This page (which you can edit) is part of The Student Room's information and advice about Oxford and Cambridge (known collectively as Oxbridge). Whilst the two universities have have much in common, they also have many differences. Our information on the application procedure and interviews applies to both.
University of Oxford: Guide & Discussion Forum
Courses (not all have pages): Biochemistry • Biological Sciences • Classics • Computer Science • Earth Sciences • Economics and Management • English • History • Human Sciences • Mathematics • Medicine • Music • PPE • Psychology
Colleges: All Souls (no student) • Balliol • Brasenose • Christ Church • Corpus Christi • Exeter • Green Templeton (graduates) • Harris Manchester (mature) • Hertford • Jesus • Keble • Kellogg (graduates) • Lady Margaret Hall • Linacre (graduates) • Lincoln • Magdalen • Mansfield • Merton • New • Nuffield (social sciences graduates) • Oriel • Pembroke • St Anne's • St Antony's (graduates) • St Catherine's • St Cross (graduates) • St Edmund Hall • St Hilda's • St Hugh's • St John's • St Peter's • Somerville • The Queen's • Trinity • University • Wadham • Wolfson (graduates) • Worcester
Oxford for students is a very small town; for most students, everything they need to get to (accomodation, lectures, tutorials, supermarkets, clubs etc.) is within roughly 15 minutes' walk. Of course, this has the effect that what would be an insignificant walk for students at most universities becomes an intrepid trek for Oxford students. But be aware that if you can walk comfortably any other form of transport is never necessary, but may be convenient.
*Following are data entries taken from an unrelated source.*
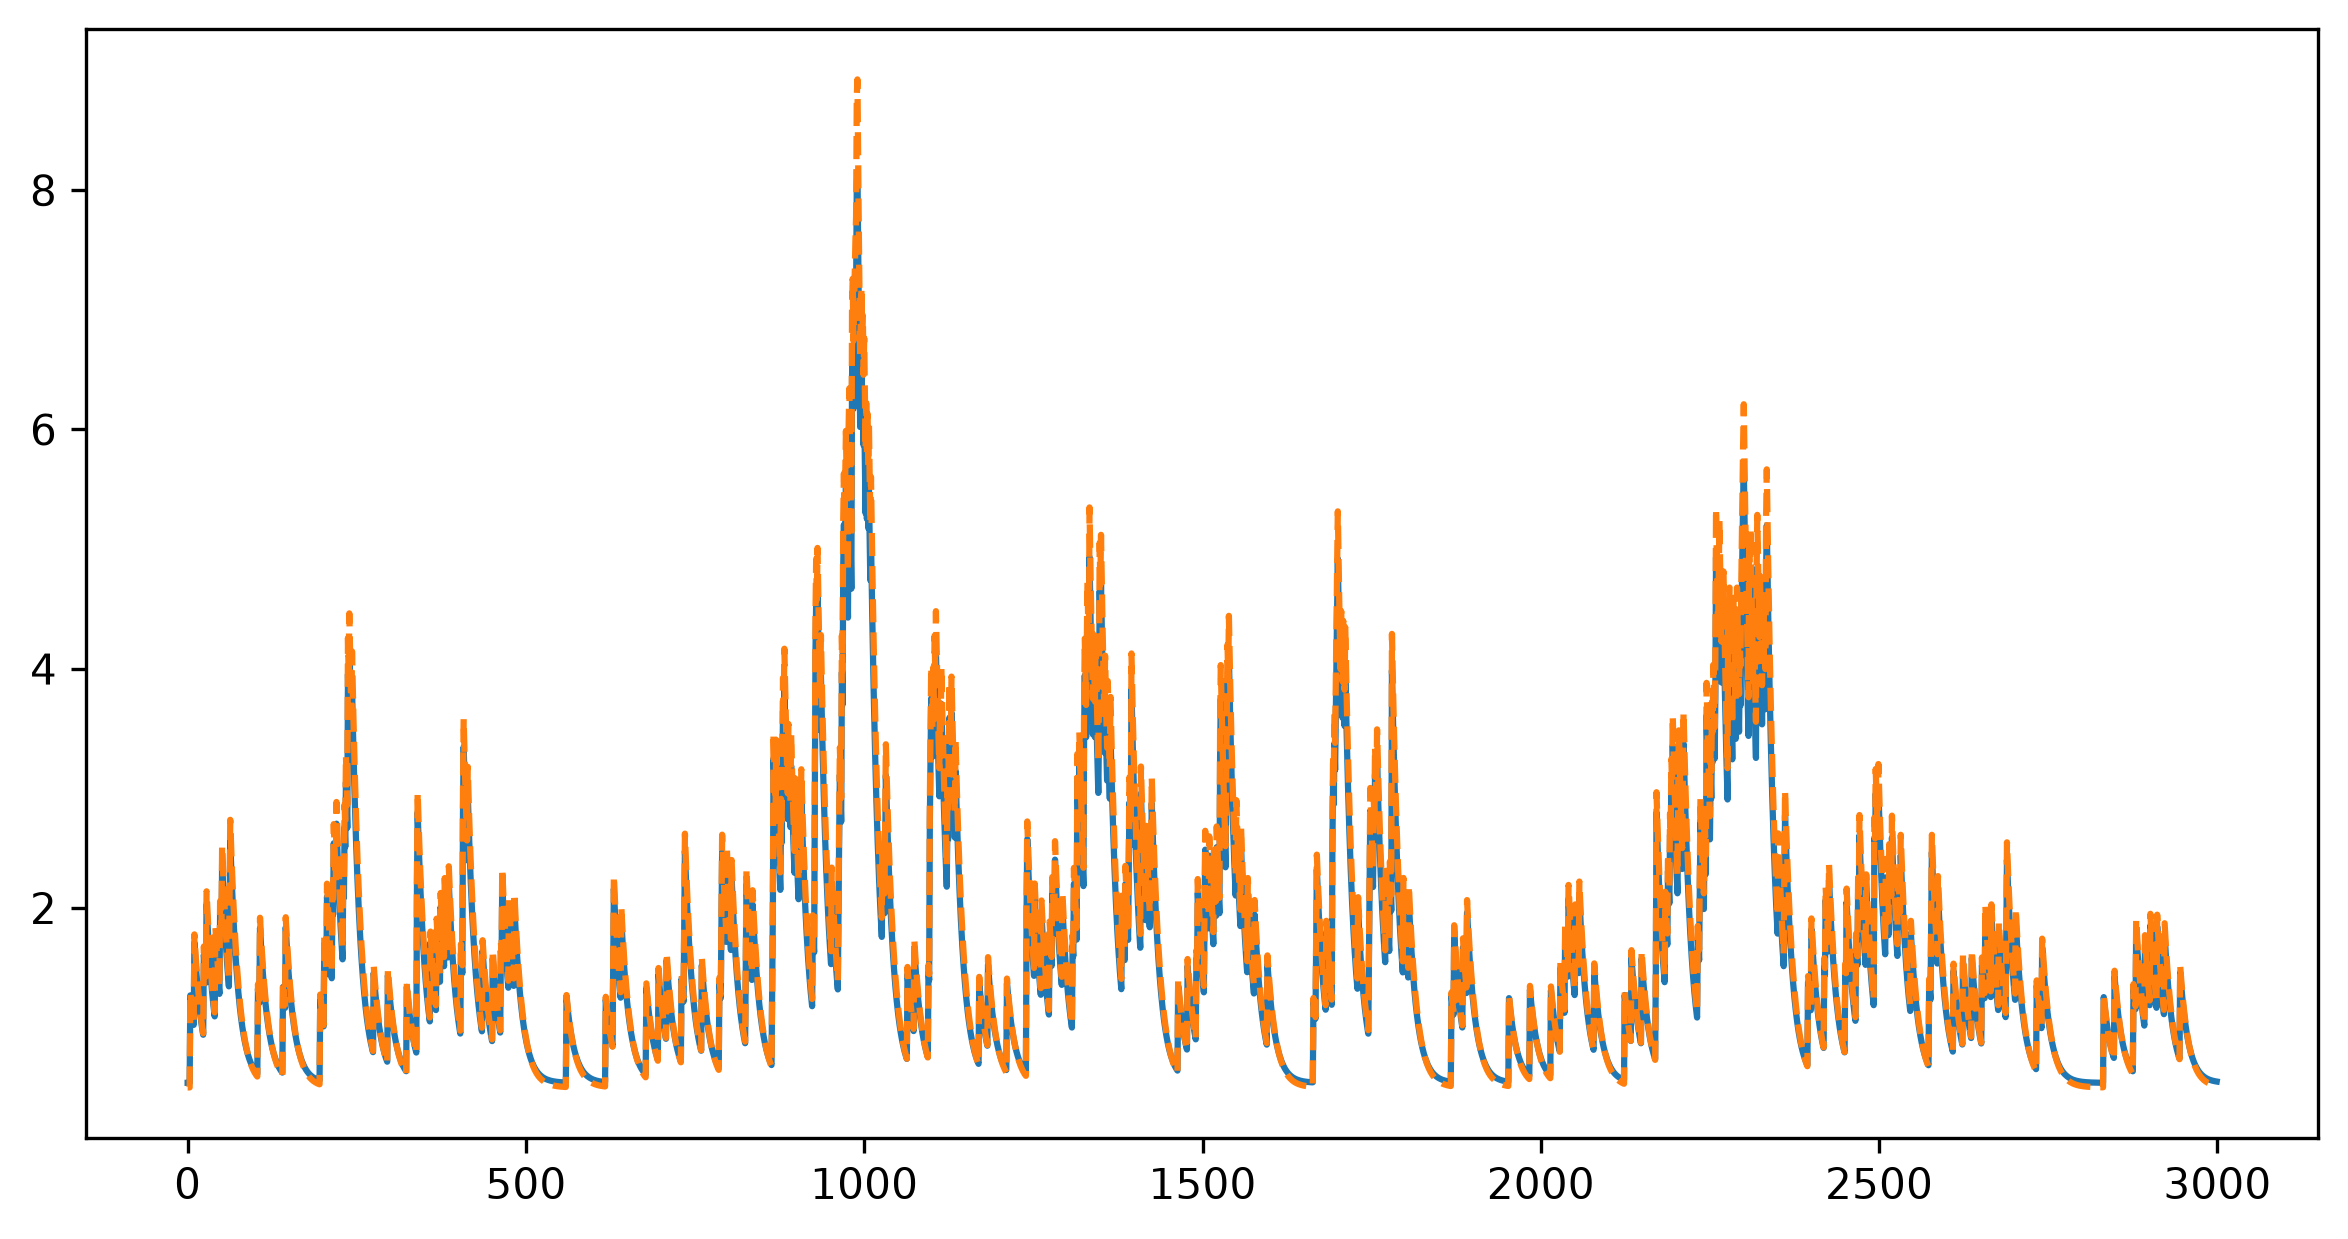
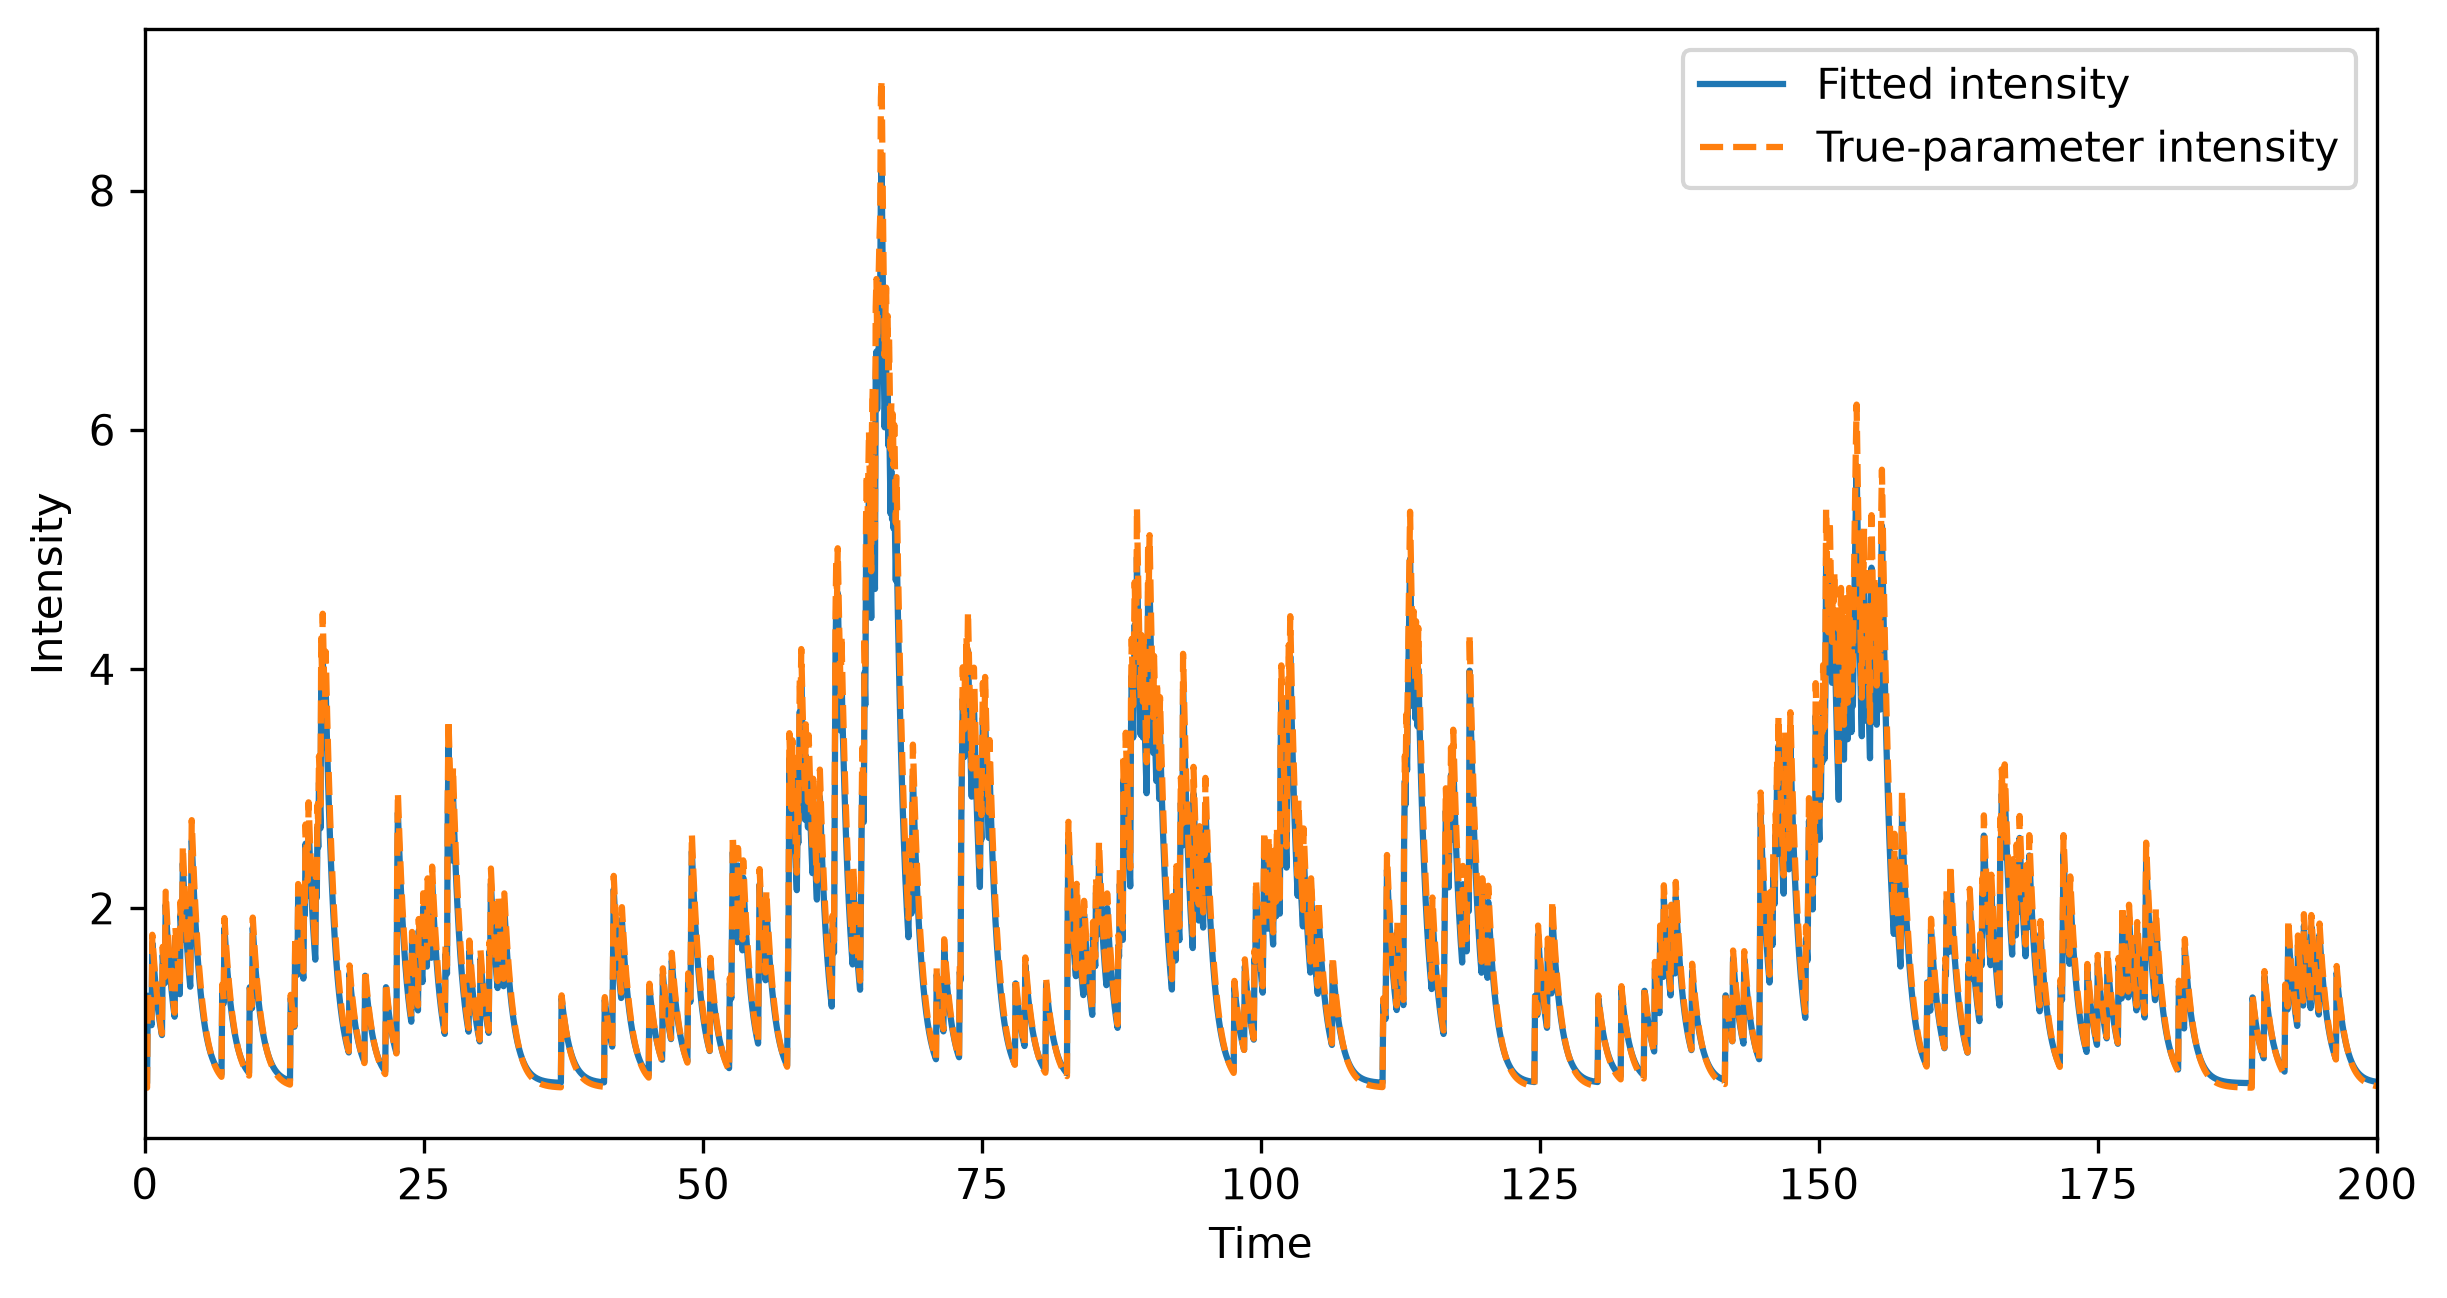
Fix: Having fixed the bug in plotting.

Changed region(s): [[0.0, 0.0, 0.9949, 0.9814]]

diff --git a/mle2nd.py b/mle2nd.py
@@ -1,4 +1,3 @@
-from pathlib import Path
 from scipy.special import expit
 from scipy.optimize import minimize
 import numpy as np
@@ -43,8 +42,7 @@ def negative_log_likelihood(params, events, T):
 
     return -log_sum + integral
 
-def intensity(mu, alpha, beta, events, T):
-    t_grid = np.linspace(0, T,  3000)
+def intensity(mu, alpha, beta, events, t_grid):
     time_difference = (
             t_grid[:, None] - events[None, :]
     )
@@ -81,14 +79,22 @@ if __name__ == '__main__':
     nll = negative_log_likelihood(result.x, test_set, T)
     print(nll / len(events))
     true_params = (0.5, 0.8, 1.2)
+    t_grid = np.linspace(0, T, 3000)
     fig_width, fig_height = plt.rcParams["figure.figsize"]
     plt.figure(figsize=(fig_width * 1.5, fig_height))
     plt.plot(
-        intensity(*unpack_params(result.x), test_set, T)
+        t_grid,
+        intensity(*unpack_params(result.x), test_set, t_grid),
+        label="Fitted intensity",
     )
     plt.plot(
-        intensity(*true_params, test_set, T),
-        linestyle = "dashed"
+        t_grid,
+        intensity(*true_params, test_set, t_grid),
+        linestyle="dashed",
+        label="True-parameter intensity",
     )
-    output_path = Path(__file__).resolve().with_name("evaluation.png")
-    plt.savefig(output_path, dpi=300, bbox_inches="tight")
+    plt.xlim(0, T)
+    plt.xlabel("Time")
+    plt.ylabel("Intensity")
+    plt.legend()
+    plt.savefig("evaluation", dpi=300, bbox_inches="tight")

diff --git a/README.md b/README.md
@@ -120,7 +120,7 @@ The script fits the model to all 264 events from a simulation over $[0,200]$ wit
 
 The script prints the test negative log-likelihood divided by the number of training events, $-\log L_{\mathrm{test}}/264$. With the current seeds, the score is approximately **0.3648**. The independent test simulation contains 356 events. When comparing models using the same test realization and denominator, a lower score corresponds to a higher test likelihood.
 
-The script also saves `evaluation.png` in the project root. The solid curve uses the fitted parameters, and the dashed curve uses the true parameters; both conditional intensities use the same test event history. The plot's horizontal axis shows the index of each of the 3,000 evenly spaced evaluation points over $[0,200]$.
+The script saves `figures/evaluation.png`. The solid curve uses the fitted parameters, and the dashed curve uses the true parameters; both conditional intensities use the same test event history. The horizontal axis shows time over $[0,200]$, sampled at 3,000 evenly spaced points.
 
 ![Fitted and true conditional intensities on an independent test simulation](figures/evaluation.png)
 
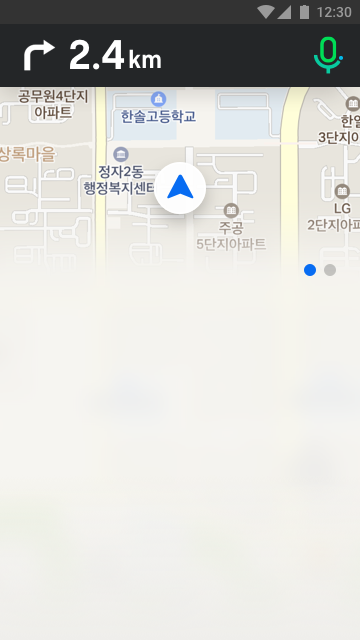
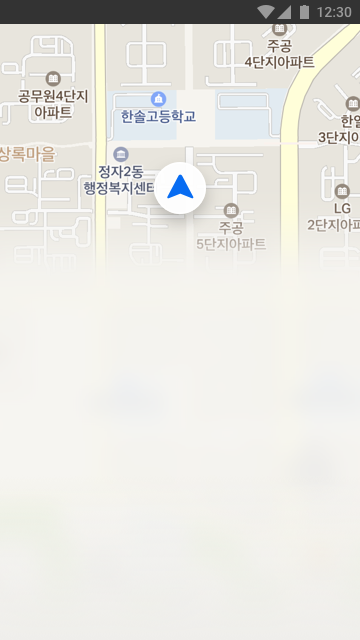
update assets

Changed region(s): [[0.0, 0.0312, 1.0, 0.1562], [0.825, 0.4062, 0.9472, 0.4375]]

diff --git a/read-spreadsheet.js b/read-spreadsheet.js
@@ -15,8 +15,8 @@ GoogleUrl = (function() {
     } else {
       this.key = this.sourceIdentifier;
     }
-    this.jsonCellsUrl = "http://spreadsheets.google.com/feeds/cells/" + this.key + "/od6/public/basic?alt=json-in-script";
-    this.jsonListUrl = "http://spreadsheets.google.com/feeds/list/" + this.key + "/od6/public/basic?alt=json-in-script";
+    this.jsonCellsUrl = "https://spreadsheets.google.com/feeds/cells/" + this.key + "/od6/public/basic?alt=json-in-script";
+    this.jsonListUrl = "https://spreadsheets.google.com/feeds/list/" + this.key + "/od6/public/basic?alt=json-in-script";
     this.jsonUrl = this.jsonCellsUrl;
   }
   return GoogleUrl;

diff --git a/index.html b/index.html
@@ -5,11 +5,20 @@
 	<meta charset="utf-8">
     <meta http-equiv="X-UA-Compatible" content="IE=edge">
     <meta name="viewport" content="width=device-width, initial-scale=1">
-    <script src="http://ajax.googleapis.com/ajax/libs/jquery/3.3.1/jquery.min.js"></script>
+    <script src="https://ajax.googleapis.com/ajax/libs/jquery/3.3.1/jquery.min.js"></script>
     <script type="text/javascript" src="read-spreadsheet.js"></script>
 	<style type="text/css">
+		body{
+			margin: 0;
+			width: 360px;
+		}
 		div{
 			position: relative;
+		}
+		.header{
+			position: fixed;
+			top: 0;
+			left: 0;
 		}
 		.container{
 			display: inline-block;

diff --git a/readFile.js b/readFile.js
@@ -149,4 +149,8 @@ function putCards(){
 			document.getElementsByClassName('filler')[0].appendChild(y);
 		}
 	}
+	var z = document.createElement('img');
+	z.setAttribute('src', "src/header_"+context+".png");
+	z.classList.add('header');
+	document.getElementsByClassName('container')[0].appendChild(z);
 }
Since Oxford is almost entirely flat (the few exceptions being St. Aldate's hill and Headington Hill) many students cycle. The prevalence of the Green Party has led to copious bike racks and cycle lanes so in general it's a safe place to cycle - although High Street is not for the faint hearted!!
Several of the large bike stores on the Cowley Road hold sales with "Freshers' Deals" at the start of each academic year one of which is hosted by the Oxford Union. In reality most freshers live close enough to the centre of town to never need a bike (unless they row) so these deals are more likely capitalised on by the 2nd and 3rd years. If you have an old embarrassingly-garish bike, it's probably a much better idea to bring that, as it's less likely to get nicked. A big D-lock is a good investment!
For girls in heels or students too drunk to cycle Oxford does have an incredibly comprehensive bus service, although it's also very expensive. The general services around Oxfordshire (such as the bus to Wallingford and Nuneham Courtenay) are actually quite economic (around £2.40 for a return to Nuneham Courtenay - 6 miles from the centre). Comparatively a return from St. Hugh's (around 1 mile from the centre) is £2 and to the Bingo Hall in Cowley (1.5 miles) is a similar price. Buses run to Abingdon, Blackbird Leys (read: the other side of Cowley), Jericho and beyond!
Very few students bring cars to Oxford with them, as the requirement that we live within 6 miles of Carfax makes everything within bikeable distance, and few colleges provide parking. Students living out may be lucky enough to have one space per house but further than that is unlikely. Driving within Oxford presents its own difficulties, with a confusing one-way system and mediaeval town planning that irritatingly didn't take cars into account.
Links with London
The Oxford Tube to London runs several times an hour, as does the Oxford Express. Journey times vary upon the traffic (and hence time of day) but while Oxford - London Victoria can be managed in an hour, it's safest to assume the journey takes 1.5-2 hours if you need to be there on time. Look out for discounted ticket vouchers at Freshers Fair.
Trains leave from Oxford station to arrive in Paddington, a journey that takes 1 hour (weekend stopping trains can take substantially longer). The station is around a 10 minute walk from the centre.